Chico MacMurtrie/Amorphic Robot Works will present for the first time in New York his inflatable robotic installation Hexagons at the Bronx Museum of the Arts. Suspended from the ceiling and arranged in the form of a cluster or cloud formation, Hexagons is composed of six sets of urchin-shaped robotic muscles. Visitors are invited to experience Hexagons from a lying-down position, on the Hexabed, looking upward, in a state of relaxation.

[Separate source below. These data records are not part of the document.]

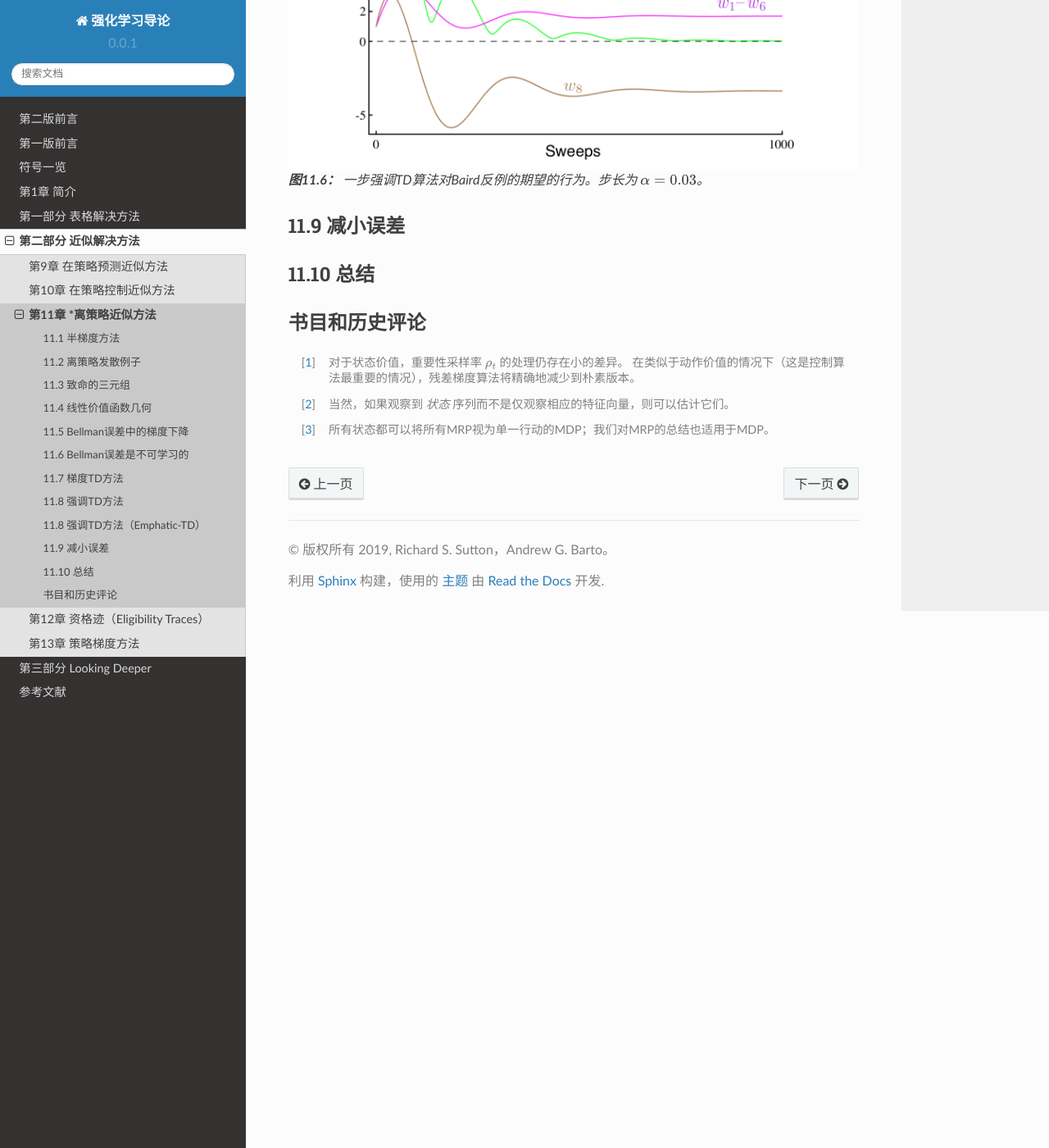
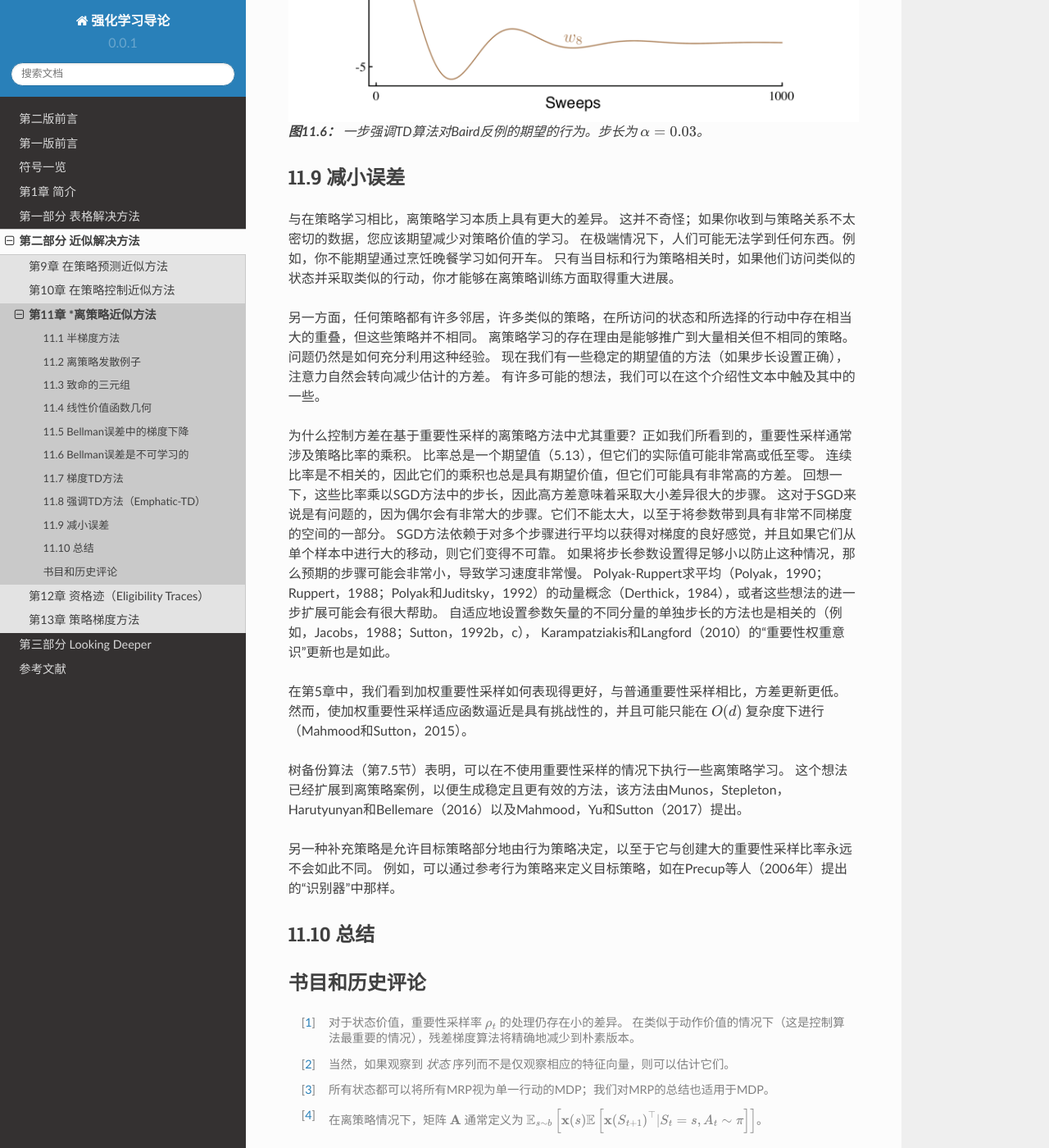
Before and after one commit to qiwihui/reinforcement-learning-an-introduction-chinese, a Sphinx documentation site: the page built from source/partII/chapter11/off-policy_methods_with_approximation.rst, in a window 1280 px wide and 1400 px high, scrolled down 21871 px. Shown: the whole window at 82% size. Built offline with Sphinx 7.4.7 and the Read the Docs theme 2.0.0, drawn with Linux system fonts in a browser that asks for light colours; some of the changed text lies outside the part shown.

Commit message:
docs: 11.9 减小误差

```diff
--- a/source/partII/chapter11/off-policy_methods_with_approximation.rst
+++ b/source/partII/chapter11/off-policy_methods_with_approximation.rst
@@ -23,7 +23,7 @@
 
 由于函数近似的离策略学习挑战的第二部分需要更多的东西，因为离策略情况下的更新分布不是根据在策略分布。
 在策略分布对半梯度方法的稳定性很重要。已经探索了两种一般方法来解决这个问题。
-一种是再次使用重要性抽样方法，这次将更新分布转回到在策略上的分布，以便保证半梯度方法收敛（在线性情况下）。
+一种是再次使用重要性采样方法，这次将更新分布转回到在策略上的分布，以便保证半梯度方法收敛（在线性情况下）。
 另一种是开发真正的梯度方法，不依赖于任何特殊的稳定性分布。
 我们提出了基于这两种方法的方法。这是一个前沿的研究领域，目前尚不清楚这些方法中哪一个在实践中最有效。
 
@@ -180,7 +180,7 @@
 **虚线** 动作使系统以相同的概率进入六个上边状态中的一个，而 **实线** 动作将系统带到第七个状态。
 行为策略 :math:`b` 以概率 :math:`\frac{6}{7}` 和 :math:`\frac{1}{7}` 选择虚线和实线动作，
 使得其下的下一状态分布是均匀的（对于所有非终结状态相同），这也是每回合的起始分布。
-目标政策 :math:`\pi` 总是采取实线的行动，因此在策略的分布（对于 :math:`\pi`）集中在第七个状态。
+目标策略 :math:`\pi` 总是采取实线的行动，因此在策略的分布（对于 :math:`\pi`）集中在第七个状态。
 所有转移的奖励都是零。折扣率 :math:`\gamma=0.99`。
 
 .. figure:: images/figure-11.1.png
@@ -496,7 +496,7 @@ Bellman误差向量如图11.3所示，作为应用 *Bellman算子*
 在本书到目前为止研究的算法中，只有蒙特卡罗方法才是真正的SGD方法。
 这些方法在在策略和离策略训练以及一般非线性（可微分）函数近似器之间健壮地收敛，
 尽管它们通常比不是SGD方法的具有自举的半梯度方法慢。
-正如我们在本章前面所见，半梯度方法可能在离政策训练中，
+正如我们在本章前面所见，半梯度方法可能在离策略训练中，
 以及在非线性函数近似的设计案例（Tsitsiklis和Van Roy，1997）中偏离。
 使用真正的SGD方法，这种偏离是不可能的。
 
@@ -938,8 +938,6 @@ GTD2和TDC都涉及两个学习过程，
 最后，将梯度TD思想与近端方法和控制变量的思想相结合，以产生更有效的方法（Mahadevan等，2014；Du等，2017）。
 
 
-11.8 强调TD方法
----------------
 11.8 强调TD方法（Emphatic-TD）
 ------------------------------
 
@@ -991,6 +989,36 @@ GTD2和TDC都涉及两个学习过程，
 11.9 减小误差
 ---------------
 
+与在策略学习相比，离策略学习本质上具有更大的差异。
+这并不奇怪；如果你收到与策略关系不太密切的数据，您应该期望减少对策略价值的学习。
+在极端情况下，人们可能无法学到任何东西。例如，你不能期望通过烹饪晚餐学习如何开车。
+只有当目标和行为策略相关时，如果他们访问类似的状态并采取类似的行动，你才能够在离策略训练方面取得重大进展。
+
+另一方面，任何策略都有许多邻居，许多类似的策略，在所访问的状态和所选择的行动中存在相当大的重叠，但这些策略并不相同。
+离策略学习的存在理由是能够推广到大量相关但不相同的策略。问题仍然是如何充分利用这种经验。
+现在我们有一些稳定的期望值的方法（如果步长设置正确），注意力自然会转向减少估计的方差。
+有许多可能的想法，我们可以在这个介绍性文本中触及其中的一些。
+
+为什么控制方差在基于重要性采样的离策略方法中尤其重要？正如我们所看到的，重要性采样通常涉及策略比率的乘积。
+比率总是一个期望值（5.13），但它们的实际值可能非常高或低至零。
+连续比率是不相关的，因此它们的乘积也总是具有期望价值，但它们可能具有非常高的方差。
+回想一下，这些比率乘以SGD方法中的步长，因此高方差意味着采取大小差异很大的步骤。
+这对于SGD来说是有问题的，因为偶尔会有非常大的步骤。它们不能太大，以至于将参数带到具有非常不同梯度的空间的一部分。
+SGD方法依赖于对多个步骤进行平均以获得对梯度的良好感觉，并且如果它们从单个样本中进行大的移动，则它们变得不可靠。
+如果将步长参数设置得足够小以防止这种情况，那么预期的步骤可能会非常小，导致学习速度非常慢。
+Polyak-Ruppert求平均（Polyak，1990；Ruppert，1988；Polyak和Juditsky，1992）的动量概念（Derthick，1984），或者这些想法的进一步扩展可能会有很大帮助。
+自适应地设置参数矢量的不同分量的单独步长的方法也是相关的（例如，Jacobs，1988；Sutton，1992b，c），
+Karampatziakis和Langford（2010）的“重要性权重意识”更新也是如此。
+
+在第5章中，我们看到加权重要性采样如何表现得更好，与普通重要性采样相比，方差更新更低。
+然而，使加权重要性采样适应函数逼近是具有挑战性的，并且可能只能在 :math:`O(d)` 复杂度下进行（Mahmood和Sutton，2015）。
+
+树备份算法（第7.5节）表明，可以在不使用重要性采样的情况下执行一些离策略学习。
+这个想法已经扩展到离策略案例，以便生成稳定且更有效的方法，该方法由Munos，Stepleton，Harutyunyan和Bellemare（2016）以及Mahmood，Yu和Sutton（2017）提出。
+
+另一种补充策略是允许目标策略部分地由行为策略决定，以至于它与创建大的重要性采样比率永远不会如此不同。
+例如，可以通过参考行为策略来定义目标策略，如在Precup等人（2006年）提出的“识别器”中那样。
+
 
 11.10 总结
 ---------------
@@ -1009,3 +1037,7 @@ GTD2和TDC都涉及两个学习过程，
 
 .. [3]
     所有状态都可以将所有MRP视为单一行动的MDP；我们对MRP的总结也适用于MDP。
+
+.. [4]
+    在离策略情况下，矩阵 :math:`\mathbf{A}` 通常定义为
+    :math:`\mathbb{E}_{s \sim b}\left[\mathbf{x}(s) \mathbb{E}\left[\mathbf{x}\left(S_{t+1}\right)^{\top} | S_{t}=s, A_{t} \sim \pi\right]\right]`。
```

From this perspective, the slow movements and airflow through the Hexagons, like breathing, becomes a metaphor for the inner workings of our bodies and all life forms, a dance of nature infused with technology.
Curated by Gerardo Mosquera, the exhibition Useless: Machines for Dreaming, Thinking and Seeing will feature a selection of curious machines created by artists with the goal of stirring dreams, feelings, critical thinking, and ironies; for seeing what microscopes, telescopes and cartographies cannot show; for flying without taking-off; in short, for doing the impossible.
It has been a long tradition among philosophers and writers to praise uselessness as a means to stress the importance of spiritual activities and creations without clear functional aims. To praise inutility, thus, has been a reaction to the materialistic values promoted by capitalist society, which has been criticized for its lack of moral and spiritual values.
Artists included in the show: Jairo Alfonso, Wim Delvoye, Juan Downey, Peter Fischli & David Weiss, Algis Griskevicius, Shih Chieh Huang, José Iraola, William Kentridge, Chico MacMurtrie, Stefana McClure, Arnaldo Morales, Roxy Paine, Fernando Sánchez Castillo, Shyu Ruey-Shiann, Adriana Salazar, Johanna Unzueta, and Simón Vega.
Opening Reception, Wednesday, March 27th from 6 - 8 P.M.
Exhibition through Sept. 1st, 2019
Bronx Museum of the Arts
1040 Grand Concourse
Bronx, New York 10456
B or D train to 167 St. Walk south two blocks.
4, B or D TRAINS to the 161 STREET/YANKEE STADIUM STATION. Walk east three blocks to the Grand Concourse, then, walk north four blocks along Grand Concourse to 165th St.